_TRY IT_: Write out the records word for word, with no pictures.

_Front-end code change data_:
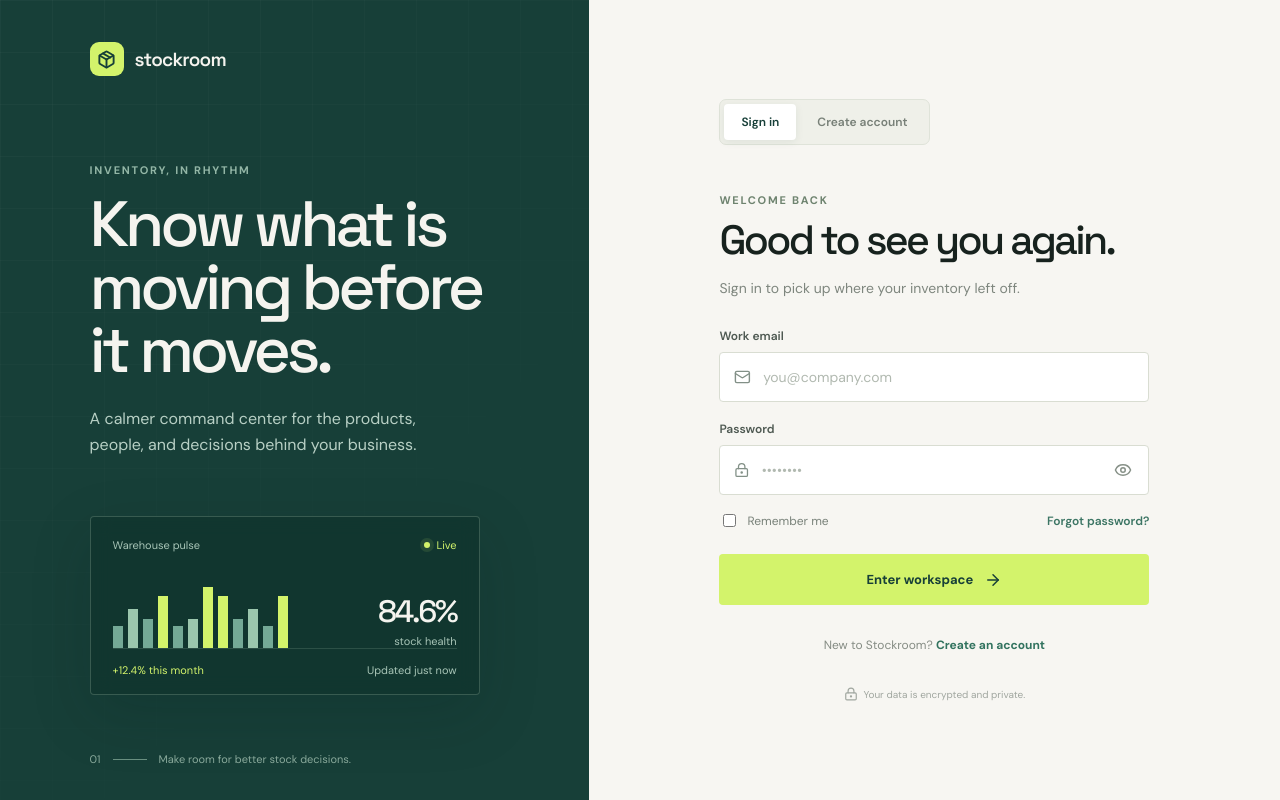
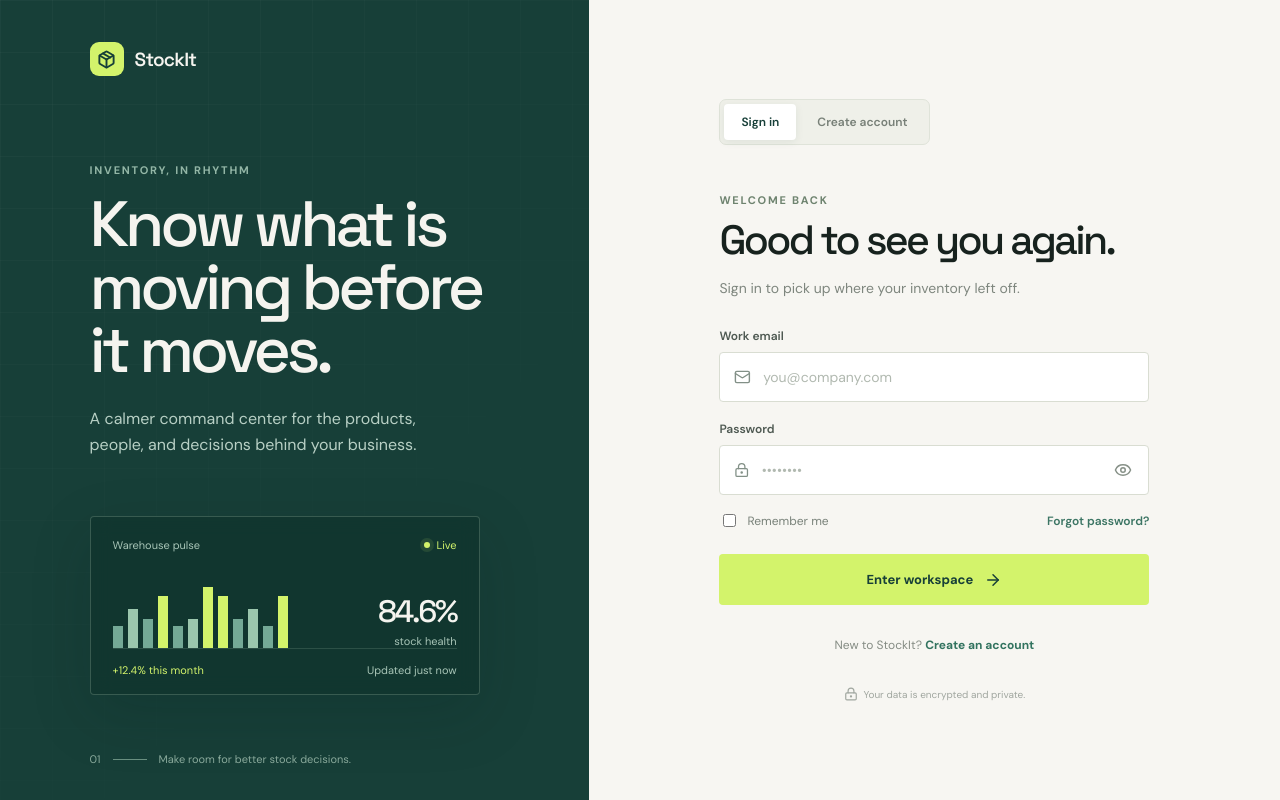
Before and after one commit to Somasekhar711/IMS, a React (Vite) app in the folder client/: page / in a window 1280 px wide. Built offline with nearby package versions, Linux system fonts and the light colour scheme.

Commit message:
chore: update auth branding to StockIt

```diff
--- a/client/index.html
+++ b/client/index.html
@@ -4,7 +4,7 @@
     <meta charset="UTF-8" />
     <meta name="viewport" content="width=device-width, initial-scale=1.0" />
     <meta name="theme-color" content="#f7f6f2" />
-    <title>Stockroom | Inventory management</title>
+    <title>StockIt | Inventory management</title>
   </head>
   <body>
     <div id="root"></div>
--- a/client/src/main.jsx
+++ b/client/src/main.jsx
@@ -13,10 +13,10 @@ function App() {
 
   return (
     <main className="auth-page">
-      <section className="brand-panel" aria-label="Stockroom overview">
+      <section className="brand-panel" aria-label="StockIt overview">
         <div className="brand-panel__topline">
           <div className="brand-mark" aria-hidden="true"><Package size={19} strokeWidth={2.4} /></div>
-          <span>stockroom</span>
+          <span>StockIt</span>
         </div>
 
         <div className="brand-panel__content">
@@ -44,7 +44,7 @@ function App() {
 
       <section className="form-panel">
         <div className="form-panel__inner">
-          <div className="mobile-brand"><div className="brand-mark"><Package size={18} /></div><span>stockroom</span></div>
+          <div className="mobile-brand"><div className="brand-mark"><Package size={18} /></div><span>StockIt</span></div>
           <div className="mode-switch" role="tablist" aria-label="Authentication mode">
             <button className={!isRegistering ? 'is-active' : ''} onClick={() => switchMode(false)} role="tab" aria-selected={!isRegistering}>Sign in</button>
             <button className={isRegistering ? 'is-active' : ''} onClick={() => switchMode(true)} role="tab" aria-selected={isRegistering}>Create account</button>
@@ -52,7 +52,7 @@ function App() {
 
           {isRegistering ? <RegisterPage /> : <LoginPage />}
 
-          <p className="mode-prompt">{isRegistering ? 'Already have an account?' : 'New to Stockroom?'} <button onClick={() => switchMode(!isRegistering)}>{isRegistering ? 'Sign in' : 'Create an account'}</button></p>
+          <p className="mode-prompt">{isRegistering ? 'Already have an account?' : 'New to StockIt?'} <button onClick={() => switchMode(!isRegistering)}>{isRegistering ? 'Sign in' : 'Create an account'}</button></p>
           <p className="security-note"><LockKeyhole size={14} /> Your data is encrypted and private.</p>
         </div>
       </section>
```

_PROBLEM SOLUTION_:
Before and after one commit to Somasekhar711/IMS, a React (Vite) app in the folder client/: page / in a window 1280 px wide. Built offline with nearby package versions, Linux system fonts and the light colour scheme.

Commit message:
chore: update auth branding to StockIt

```diff
--- a/client/index.html
+++ b/client/index.html
@@ -4,7 +4,7 @@
     <meta charset="UTF-8" />
     <meta name="viewport" content="width=device-width, initial-scale=1.0" />
     <meta name="theme-color" content="#f7f6f2" />
-    <title>Stockroom | Inventory management</title>
+    <title>StockIt | Inventory management</title>
   </head>
   <body>
     <div id="root"></div>
--- a/client/src/main.jsx
+++ b/client/src/main.jsx
@@ -13,10 +13,10 @@ function App() {
 
   return (
     <main className="auth-page">
-      <section className="brand-panel" aria-label="Stockroom overview">
+      <section className="brand-panel" aria-label="StockIt overview">
         <div className="brand-panel__topline">
           <div className="brand-mark" aria-hidden="true"><Package size={19} strokeWidth={2.4} /></div>
-          <span>stockroom</span>
+          <span>StockIt</span>
         </div>
 
         <div className="brand-panel__content">
@@ -44,7 +44,7 @@ function App() {
 
       <section className="form-panel">
         <div className="form-panel__inner">
-          <div className="mobile-brand"><div className="brand-mark"><Package size={18} /></div><span>stockroom</span></div>
+          <div className="mobile-brand"><div className="brand-mark"><Package size={18} /></div><span>StockIt</span></div>
           <div className="mode-switch" role="tablist" aria-label="Authentication mode">
             <button className={!isRegistering ? 'is-active' : ''} onClick={() => switchMode(false)} role="tab" aria-selected={!isRegistering}>Sign in</button>
             <button className={isRegistering ? 'is-active' : ''} onClick={() => switchMode(true)} role="tab" aria-selected={isRegistering}>Create account</button>
@@ -52,7 +52,7 @@ function App() {
 
           {isRegistering ? <RegisterPage /> : <LoginPage />}
 
-          <p className="mode-prompt">{isRegistering ? 'Already have an account?' : 'New to Stockroom?'} <button onClick={() => switchMode(!isRegistering)}>{isRegistering ? 'Sign in' : 'Create an account'}</button></p>
+          <p className="mode-prompt">{isRegistering ? 'Already have an account?' : 'New to StockIt?'} <button onClick={() => switchMode(!isRegistering)}>{isRegistering ? 'Sign in' : 'Create an account'}</button></p>
           <p className="security-note"><LockKeyhole size={14} /> Your data is encrypted and private.</p>
         </div>
       </section>
```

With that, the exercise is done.